Does Less REM Sleep Increase The Risk Of Dementia?

Does Less REM Sleep Increase The Risk Of Dementia?
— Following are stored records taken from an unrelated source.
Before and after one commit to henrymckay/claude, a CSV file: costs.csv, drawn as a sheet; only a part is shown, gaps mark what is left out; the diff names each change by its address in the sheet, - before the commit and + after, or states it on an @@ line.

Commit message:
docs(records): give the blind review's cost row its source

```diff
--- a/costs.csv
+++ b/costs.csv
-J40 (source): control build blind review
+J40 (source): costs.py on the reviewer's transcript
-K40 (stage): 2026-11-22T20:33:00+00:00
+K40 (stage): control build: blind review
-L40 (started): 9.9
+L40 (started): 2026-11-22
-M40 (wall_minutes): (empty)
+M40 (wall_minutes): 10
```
by Hannah Joy on  August 24, 2017 at 8:30 PM Health Watch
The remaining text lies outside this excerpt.